By Miss Moo.
If he loved her unconditionally, would she still love him?
(He thought she would.)
She worked at the book shop. She wore a blue shirt and black pants. The shirt flaunted her eyes while the pants showed off her figure. She had hair too. It was blond and curly. She would wear it up as though she didn't care what anyone thought.
(But he knew she did. He saw the way she watched her reflection.)
He started coming to the bookshop every day. She only worked on Thursdays and Saturdays, but on rare occasions she would swap shifts with another girl, Olivia, and he didn't want to miss an opportunity to see her.
(He pretended to browse through the books for hours, just watching her face.)
For weeks she couldn't recognize him. He was just another customer. Then her brain remembered his image and she would smile at him the smallest smile. So small he was sure that no one else would ever notice it.
(It was their little secret.)
It was by accident that he found her favorite coffee shop. He had been walking past when he had seen the beautiful wisps of her hair. He ordered a skinny cappuccino (because that's what she was having) and used his spoon to eat the chocolate-dusted froth before drinking the coffee (he had seen her do the same). The coffee was weaker than he would usually drink, and he wondered why he had ignored this (clearly superior) beverage in the past.

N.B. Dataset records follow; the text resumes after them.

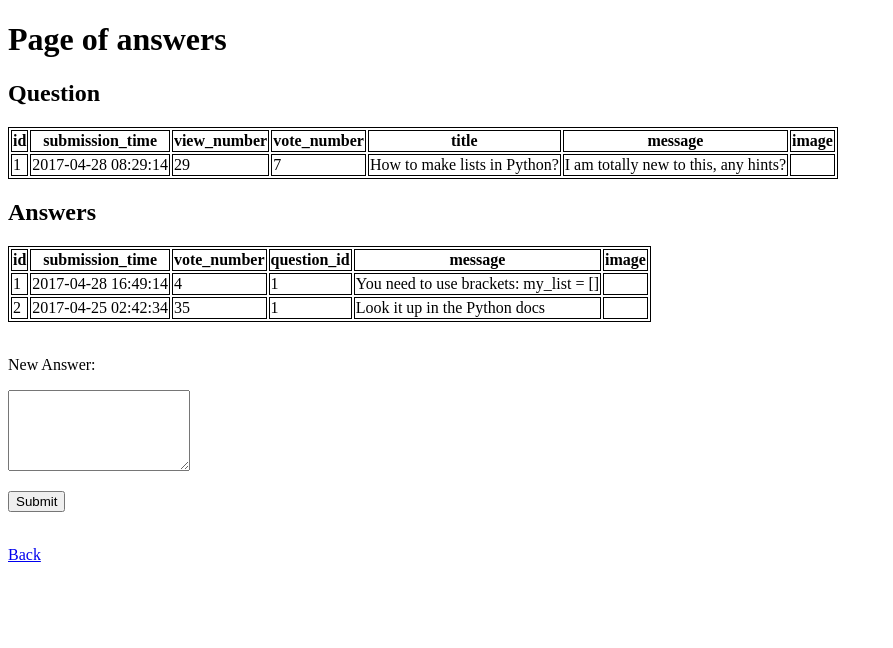
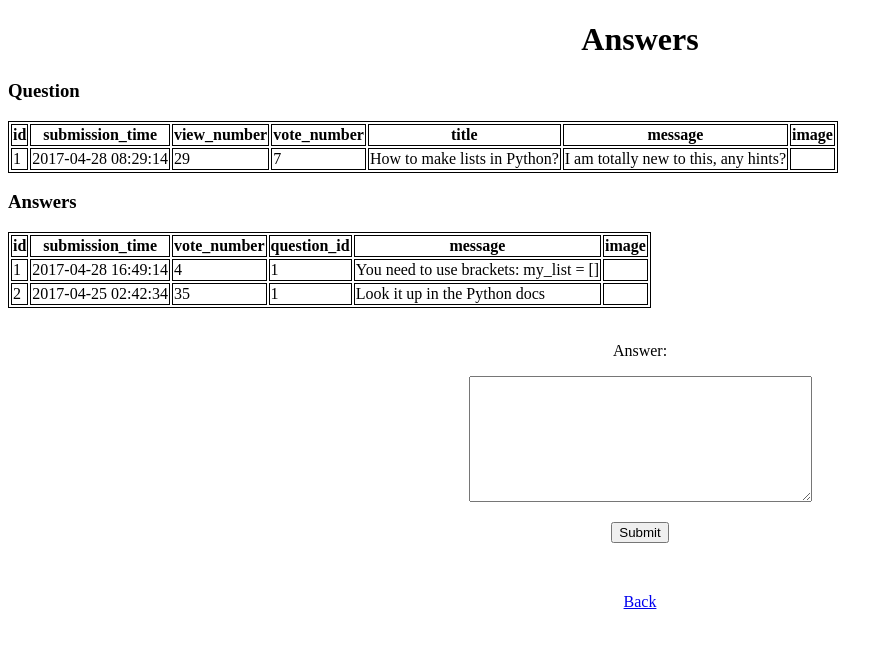
Before and after one commit to Kattkovacs/ask-mate-trolleyriders, a Flask app: page /question/1/new-answer in a window 1280 px wide. Shown: the top 648 px of the page, without its empty margins (0-893 px from the left). Run offline with Flask 2, Linux system fonts and the light colour scheme; some libraries are stand-ins or nearby versions.

Commit message:
add question and align center

```diff
--- a/data_manager.py
+++ b/data_manager.py
@@ -12,6 +12,17 @@ def filter_by_question_id(list, question_id, id='id'):
             filtered.append(item)
     return filtered
 
+def generate_question(leng, title, message):
+    question = {}
+    question['id'] = leng + 1
+    question['submission_time'] = int(round(datetime.timestamp(datetime.now())))
+    question['view_number'] = 0
+    question['vote_number'] = 0
+    question['title'] = title
+    question['message'] = message
+    question['image'] = None
+
+    return question
 
 def generate_answer(leng, question_id, message):
     answer = {}
--- a/server.py
+++ b/server.py
@@ -10,9 +10,13 @@ def hello():
     return render_template("index.html")
 
 
-@app.route("/list")
+@app.route("/list", methods=['GET', 'POST'])
 def list():
     questions = connection.csv_to_list_of_dict("question.csv")
+    if request.method == 'POST':
+        newquestion = data_manager.generate_question(len(questions), request.form['title'], request.form['message'])
+        questions.append(newquestion)
+        connection.list_of_dict_to_csv(questions, "question.csv")
     questions = data_manager.decode_timestamp(questions)
 
     return render_template("list.html", questions=questions)
--- a/templates/index.html
+++ b/templates/index.html
@@ -6,7 +6,7 @@
 </head>
 
 <body>
-    <h1>Ask Mate</h1>
-    <p>Click <a href="/list">here<a> to start.<p>
+    <h1 align="center">Ask Mate</h1>
+    <p align="center">Click <a href="/list">here<a> to start.<p>
 </body>
 </html>
--- a/templates/list.html
+++ b/templates/list.html
@@ -11,7 +11,7 @@
 </head>
 
 <body>
-    <h1>Page of questions</h1>
+    <h1 align="center">Questions</h1>
     <table>
         <thead style="border: 1px solid black;">
         <tr>
@@ -39,7 +39,7 @@
         </tr>
         {% endfor %}
         </tbody>
-    </table>
-    <p>Click <a href="/add-question">here<a> to add new question.<p>
+    </table><br>
+    <form action="/add-question"><p align="center"><input type="submit" value="New Question"></p></form>
 </body>
 </html>
--- a/templates/new-answer.html
+++ b/templates/new-answer.html
@@ -11,8 +11,8 @@
 </head>
 
 <body>
-    <h1>Page of answers</h1>
-    <h2>Question</h2>
+    <h1 align="center">Answers</h1>
+    <h3>Question</h3>
     <table>
         <thead style="border: 1px solid black;">
         <tr>
@@ -39,7 +39,7 @@
         {% endfor %}
         </tbody>
     </table>
-    <h2>Answers</h2>
+    <h3>Answers</h3>
     <table>
         <thead style="border: 1px solid black;">
         <tr>
@@ -65,10 +65,10 @@
         </tbody>
     </table><br>
     <form action="/question/{{ questions[0].get('id') }}/new-answer" method="post">
-    <p>New Answer:</p>
-    <p><textarea rows="5" cols="20" name="message"></textarea></p>
-    <p><input type="submit" value="Submit"></p>
+    <p align="center">Answer:</p>
+    <p align="center"><textarea rows="8" cols="40" name="message"></textarea></p>
+    <p align="center"><input type="submit" value="Submit"></p>
     </form><br>
-<a href="/list">Back</a>
+    <p align="center"><a href="/list">Back</a></p>
 </body>
 </html>
```
Also changed, not shown: templates/add-question.html (+8 -9 lines), templates/question.html (+5 -5 lines).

(Because he didn't know her; that's why.)
"Are you stalking me?" She had asked him one day. He could barely make out her smile (but that's what made it special).

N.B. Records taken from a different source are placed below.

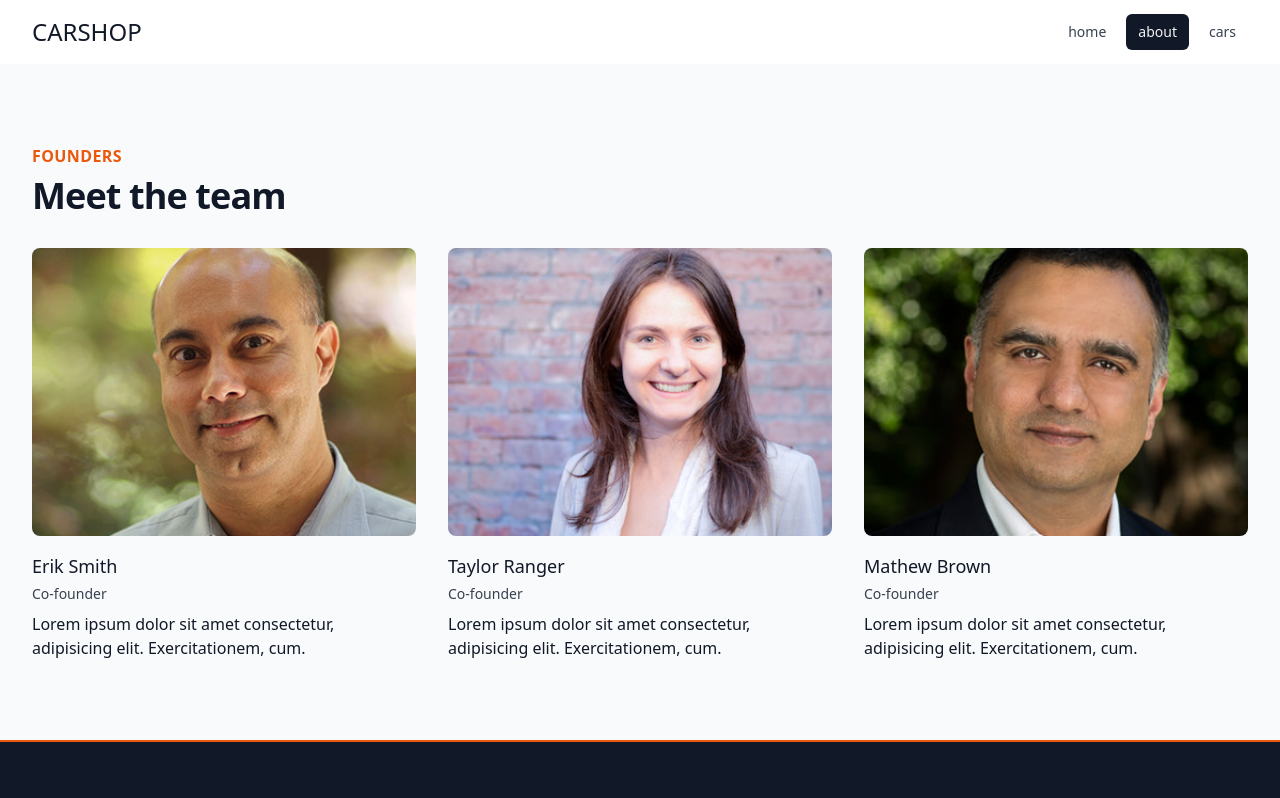
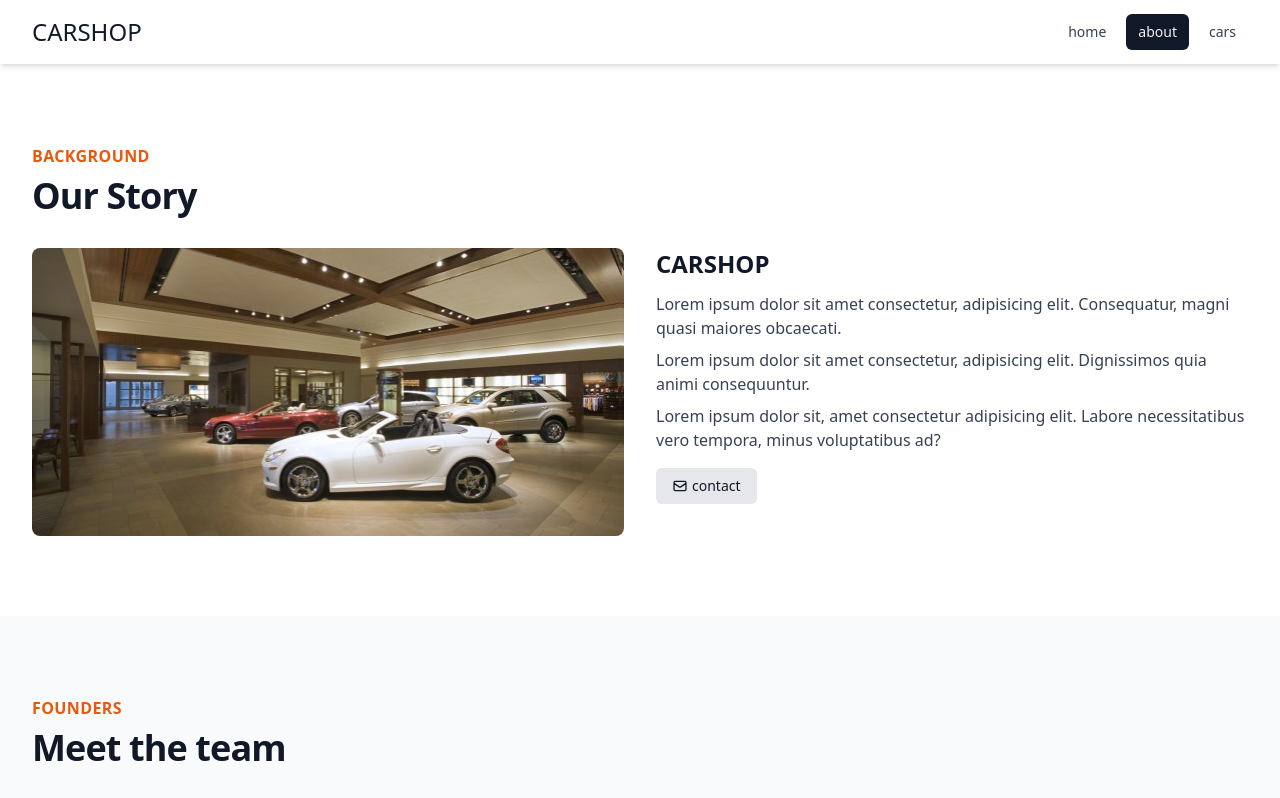
Before and after one commit to MartinIsProgramming/ha-front-final-project, a Next.js app: page /about in a window 1280 px wide. Shown: the top 798 px of the page. Built offline with nearby package versions, Linux system fonts and the light colour scheme.

Commit message:
our story section

```diff
--- /dev/null
+++ b/components/OurStory.js
@@ -0,0 +1,48 @@
+import Image from 'next/image';
+import { MailIcon } from '@heroicons/react/outline';
+import SectionTitle from './shared/SectionTitle';
+
+const OurStory = () => {
+  return (
+    <section className="px-4 py-12 mx-auto sm:py-20 sm:px-6 max-w-7xl lg:px-8">
+      <SectionTitle title="Our Story" label="Background" />
+      <div className="grid grid-cols-1 mt-8 gap-y-6 sm:grid-cols-2 gap-x-6 xl:gap-x-8">
+        <div className="relative w-full overflow-hidden rounded-lg h-72 aspect-w-1 aspect-h-1 xl:aspect-w-7 xl:aspect-h-8">
+          <Image
+            src="/images/about.jpg"
+            alt="some text"
+            layout="fill"
+            objectFit="cover"
+            objectPosition="center"
+          />
+        </div>
+        <div>
+          <h3 className="mb-3 text-2xl font-semibold text-primary-brand-dark">
+            CARSHOP
+          </h3>
+          <div className="mb-4 space-y-2 md:text-base text-primary-brand-light">
+            <p>
+              Lorem ipsum dolor sit amet consectetur, adipisicing elit.
+              Consequatur, magni quasi maiores obcaecati.
+            </p>
+            <p>
+              Lorem ipsum dolor sit amet consectetur, adipisicing elit.
+              Dignissimos quia animi consequuntur.
+            </p>
+            <p>
+              Lorem ipsum dolor sit, amet consectetur adipisicing elit. Labore
+              necessitatibus vero tempora, minus voluptatibus ad?
+            </p>
+          </div>
+
+          <button className="flex items-center justify-center px-4 py-2 text-sm rounded-md bg-secondary-brand-light hover:bg-secondary-brand-dark text-primary-brand-dark">
+            <MailIcon className="w-4 h-4 mr-1" aria-hidden="true" />
+            contact
+          </button>
+        </div>
+      </div>
+    </section>
+  );
+};
+
+export default OurStory;
--- a/pages/about.js
+++ b/pages/about.js
@@ -1,8 +1,10 @@
 import Founders from '../components/Founders';
+import OurStory from '../components/OurStory';
 
 const AboutPage = () => {
   return (
     <>
+      <OurStory />
       <Founders />
     </>
   );
```
Also changed, not shown: public/images/about.jpg (added).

He smiled back at her, "You have beautiful eyes."
Said eyes turned nervously to her sneakers before flicking back up to meet his.
"You didn't answer my question."
He pondered his answer for a moment. He didn't know her name (nor her his), nor anything about her really, but you could scarcely call them strangers. Still, he didn't know enough about her to 'stalk' her. Rather, he became morbidly fascinated by everything he saw her doing.
So he answered; "Not really."
And she accepted that with another of their smiles.
(But you wouldn't know from looking.)
She ripped the sachet of sugar open without acknowledging at him.
She poured the sugar into her coffee.
She stirred it once, twice and thrice. She never glanced his way.
He sat across from her, staring intently, while she said nothing.
(But he was certain he heard all the words.)
One day she kissed him. It was awkward and stiff and almost threatening. He opened his lips against hers in an attempt to relax her, but she pulled away too quickly.
"There," she said, "Now you can leave me alone."
She turned with finality and pushed open the door to the bookshop.
He touched his lips gently, then ran his tongue over them to taste her once more.
(She was testing him.)
He tried to prove to her that it was more than physical.
He met her outside her work with weak cappuccinos and flowers. She brushed past him hastily.
(But she was wearing their smile.)
Days went by and he grew impatient.
"Why are you fighting this?" He demanded of her.
"Because there's nothing between us." She hissed back, her eyes darting nervously.
"Don't lie! I've seen the way you look at me. You have that smile."
Her eyes hardened and looked him dead on for once, "I don't know what's going on in that sick head of yours, but I do not smile at you."
She stormed off muttering something about a 'sick motherfucker'.
(And he believed her.)
- - -
(This is another one of those cryptic pieces written after two in the morning. It will get one review (two if I'm lucky), but that reviewer won't really understand what my contention was. Then, a couple months in the future, I too will read this again. I won't really get it either, but I'll pretend to remember how I felt when I wrote it. Note to future self: I was tired.)